Will there be a "dump"? You bet! Oil production costs are still a very small fraction of the price. Any sign of renewables starting to make a dent and you'll see capacity added in a hurry, to bring the prices down and to suppress the renewables. When production costs are in the single digit percentages, nobody would let a costlier competition steal market share. We are around the peak, for sure, however there will be fluctuations. We'll see $70 before we see $200.

Mark Lazen said...

...Which is why we need a tax policy that helps keep the price of oil high enough to reflect some degree of it's true high cost.

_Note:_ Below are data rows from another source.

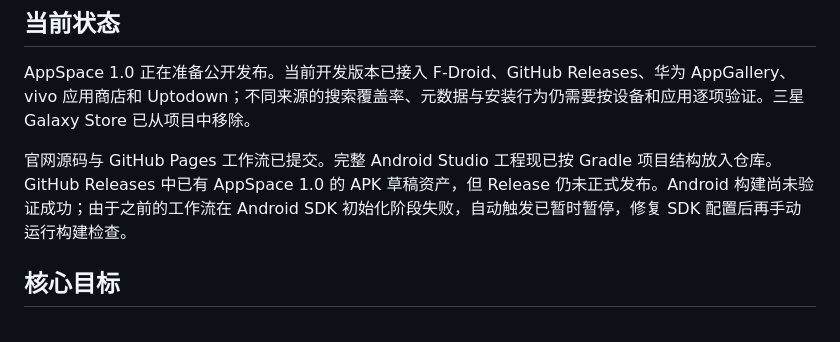
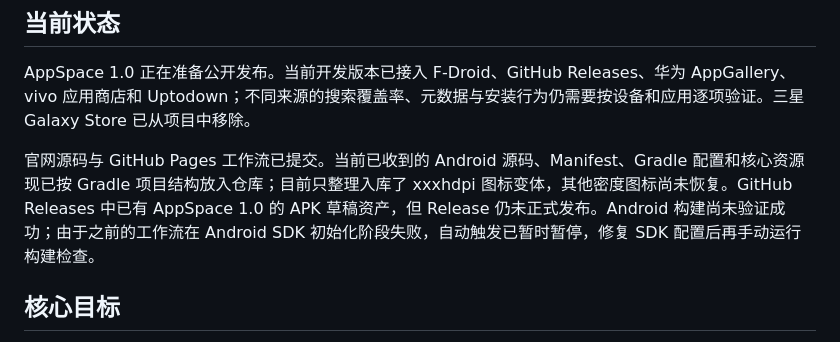
Before and after one commit to SteveYuanlong9321/AppSpace, a Markdown page: README.md, the part around the change. Drawn GitHub-style.

Commit message:
docs: clarify source completeness and icon variants

```diff
--- a/README.md
+++ b/README.md
@@ -8,7 +8,7 @@ AppSpace 是一个面向 Android 的多来源应用发现与管理应用，目
 
 AppSpace 1.0 正在准备公开发布。当前开发版本已接入 F-Droid、GitHub Releases、华为 AppGallery、vivo 应用商店和 Uptodown；不同来源的搜索覆盖率、元数据与安装行为仍需要按设备和应用逐项验证。三星 Galaxy Store 已从项目中移除。
 
-官网源码与 GitHub Pages 工作流已提交。完整 Android Studio 工程现已按 Gradle 项目结构放入仓库。GitHub Releases 中已有 AppSpace 1.0 的 APK 草稿资产，但 Release 仍未正式发布。Android 构建尚未验证成功；由于之前的工作流在 Android SDK 初始化阶段失败，自动触发已暂时暂停，修复 SDK 配置后再手动运行构建检查。
+官网源码与 GitHub Pages 工作流已提交。当前已收到的 Android 源码、Manifest、Gradle 配置和核心资源现已按 Gradle 项目结构放入仓库；目前只整理入库了 xxxhdpi 图标变体，其他密度图标尚未恢复。GitHub Releases 中已有 AppSpace 1.0 的 APK 草稿资产，但 Release 仍未正式发布。Android 构建尚未验证成功；由于之前的工作流在 Android SDK 初始化阶段失败，自动触发已暂时暂停，修复 SDK 配置后再手动运行构建检查。
 
 ## 核心目标
 
```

Robert--love your blog. Drop me a line at mark@socialmediatoday.com if you would. I'd like to talk about getting you to lend a feed to http://www.theenergycollective.com.


Anonymous said...

Good post. One quibble: the 35% efficiency factor for oil appears high, especially for the US, where the average vehicle gets about 21 MPG, equal to about 1.5 KWh per mile, vs an EV which might get .35 KWH per mile (for the current fleet's weight & size distribution).

That suggests about 20% efficiency to me.

Krassen Dimitrov said...

Nick, this is interesting... are those comparable size vehicles?

Anonymous said...


.25KWH/mile for a small sedan, .35 for standard, .45 for a light truck (SUV/pickup).

.35 for the current US fleet weight and size distribution.

35 KWH/gallon divided by 21 MPG gives about 1.67KWH/mile, so 21%.

Robert McLeod said...

I personally wouldn't consider drag losses, tire losses, transmission losses, etc. as a part of oil's efficiency. I simply was comparing the amount of work you get out of a given quanta of energy.

The appropriate comparison to make is a stationary diesel or gasoline generator.

Anonymous said...

"I personally wouldn't consider drag losses, tire losses, transmission losses, etc. as a part of oil's efficiency. "

That's why I compared electric vehicles to ICE vehicles: those losses are the same in both.

"I simply was comparing the amount of work you get out of a given quanta of energy."

So was I. The point is, small ICE's are very inefficient.

"The appropriate comparison to make is a stationary diesel or gasoline generator."

The correct comparison is the actual power production efficiency in vehicles. If you electrify vehicles you reduce BTU consumption by 80% compared to the actual US fleet in use today.

Cyril R said...

Valid points, Robert, but even you have to admit that carbon trading is better than doing nothing to price GhG emissions!

How about carbon trading AND a vanilla no loophole carbon tax on top of that? With carbon trading made more scarce over the years, and the carbon tax increased over time as well.

Lots of bureaucracy, but that comes with the menu.

Cyril R said...

I've been thinking about it some more, and have to agree that the carbon tax would be better overall. Feasibility is a different issue though.

Have you considered recycling the carbon tax revenue back into the economy via income tax rebates?

That way, the money gathered from the carbon tax could be mostly returned to those that suffer most from it, allowing them to buy more expensive but efficient stuff. While simultaneously improving macro economical equity and cost-effectiveness, and providing a favorable and stable, no-bubble&bust investment climate for alternative energy and efficiency in general.

The only disadvantage would be that carbon intensive industries could lose out a bit. But overall, a huge improvement in economic efficiency, mitigation of GhG emissions and peak oil, improvements in local and regional air quality and human health, and macro-economical equity. Perhaps a small tax reduction based on best-performance allocation could amend the burden for carbon intensive industries.